Eternal (Candlewick, 2009) by Cynthia Leitich Smith. The summary: At last, Miranda is the life of the party: all she had to do was die. Elevated and adopted by none other than the reigning King of the Mantle of Dracul, Miranda goes from high-school theater wannabe to glamorous royal fiend overnight.
Meanwhile, her reckless and adoring guardian angel, Zachary, demoted to human guise as the princess’s personal assistant, has his work cut out for him trying to save his girl’s soul and plan the Master’s fast-approaching Death Day gala.
In alternating points of view, Miranda and Zachary navigate a cut-throat eternal aristocracy as they play out a dangerous and darkly hilarious love story for the ages.
With diabolical wit, the author of Tantalize revisits a deliciously dark world where vampires vie with angels — and girls just want to have fangs.
Golden Girl: A Bradford novel (Simon Pulse, 2009) by Micol Ostow. The Summary: Spencer Grace Kelly has it all, and then some…especially with two new arrivals at prestigious Bradford Prep: Spence’s ex-boyfriend and first love, Jeremy, and Regan Stanford, a frenemy with a mysterious past.
Micol, a recent graduate of the Vermont College of Fine Arts MFA Program for Writing for Children and Young Adults, is also the author of Emily Goldberg Learns to Salsa (Razorbill, 2006) and So Punk Rock (And Other Ways to Disappoint Your Mother) (Flux, 2009).
Shadowed Summer (Delacorte, 2009) by Saundra Mitchell. The Summary: Nothing ever happened in Ondine, Louisiana, not even the summer Elijah Landry disappeared.
His mother knew he ascended to heaven, the police believed he ran away, and his girlfriend thought he was murdered.
Decades later, certain she saw his ghost in the town cemetery, fourteen-year-old Iris Rhame is determined to find out the truth behind “The Incident With the Landry Boy.”
Enlisting the help of her best friend Collette, and forced to endure the company of Collette’s latest crush, Ben, Iris spends a summer digging into the past and stirring old ghosts, in search of a boy she never knew.
What she doesn’t realize is that in a town as small as Ondine, every secret is a family secret.

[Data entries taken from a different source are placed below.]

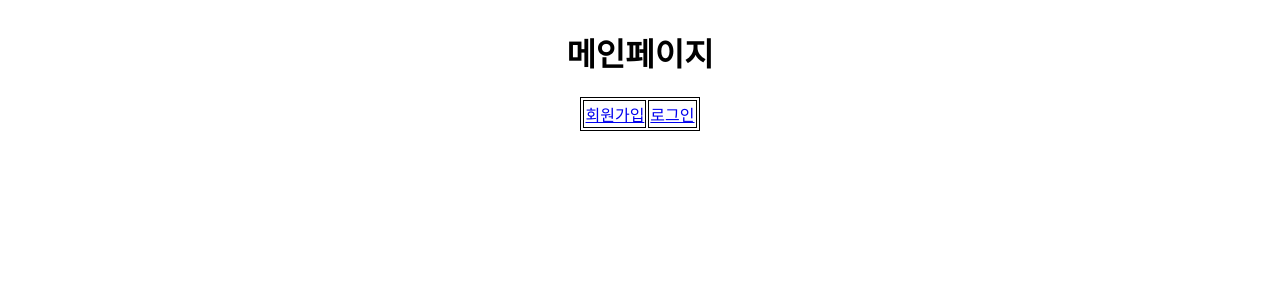
Repository: BEOMJINI/greenJsp
Page: http://localhost/basic/02.22/로그인구현실습/02_main.jsp
An editor plug-in stored every save of this project. The page is shown before and after the next save, followed by the edit.
The browser window is 1280 px wide. The pictures show the whole page.
The page is served by Tomcat 9. Other server files are loaded and not shown.

Above is the page before, as saved 2023-02-22 02:45:43.

### jspWorkspace/basic/src/main/webapp/02.22/로그인구현실습/02_main.jsp
<%@page import="java.util.List"%>
<%@ page language="java" contentType="text/html; charset=UTF-8"
    pageEncoding="UTF-8"%>
<!DOCTYPE html>
<html>
<head>
<meta charset="UTF-8">
<title>Insert title here</title>
<link rel="stylesheet" type="text/css" href="style.css">
</head>
<body>
<h1> 메인페이지 </h1>

<%

  List<String> idlist = (List<String>)session.getAttribute("idList");
  System.out.println(idlist);
Object obj = session.getAttribute("idx");
%>

<table border="1">
<% if(obj == null){ %>
    <tr>
        <td><a href="03_11_joinForm.jsp"> 회원가입 </a></td>
        <td><a href="03_21_loginForm.jsp"> 로그인 </a></td>
    </tr>
<%}else{ %>
    <tr>
        <td><a href="03_23_logoutPro.jsp"> 로그아웃 </a></td>
        <td><a href="03_31_updateForm.jsp"> 회원정보수정 </a></td>
        <td><a href="03_41_deleteForm.jsp"> 회원탈퇴 </a></td>
    </tr>
<%} %>
</table>

</body>
</html>

### jspWorkspace/basic/src/main/webapp/02.22/05_memberLogin/style.css
@charset "UTF-8";

body{
	display:flex;
	align-items: center;
	justify-content: center;
	text-align: center;
	flex-direction: column;
}

table{
	border: 1px solid black;
}

td{
	border: 1px solid black;
}

After the next save:
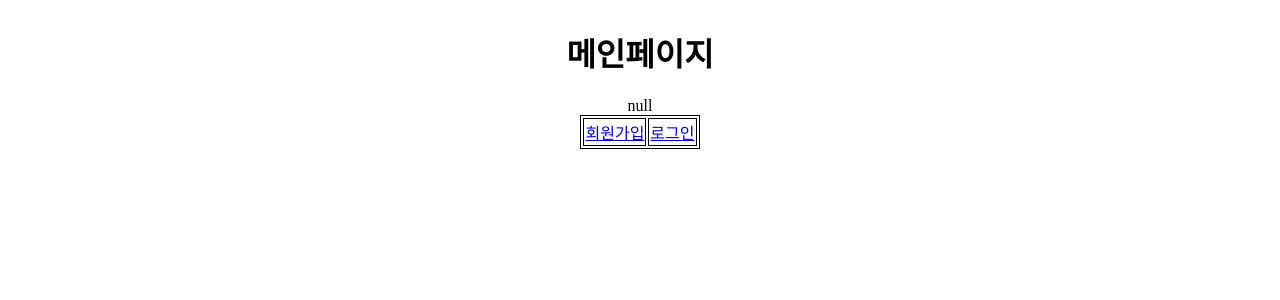
Saved 13 s later.
--- a/jspWorkspace/basic/src/main/webapp/02.22/로그인구현실습/02_main.jsp
+++ b/jspWorkspace/basic/src/main/webapp/02.22/로그인구현실습/02_main.jsp
@@ -14,7 +14,7 @@
 <%
 
   List<String> idlist = (List<String>)session.getAttribute("idList");
-  System.out.println(idlist);
+  out.println(idlist);
 Object obj = session.getAttribute("idx");
 %>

And be sure to check out 28 Days Later at The Brown Bookshelf. We’ll be profiling established and up-and-coming African-American authors all during the month of February!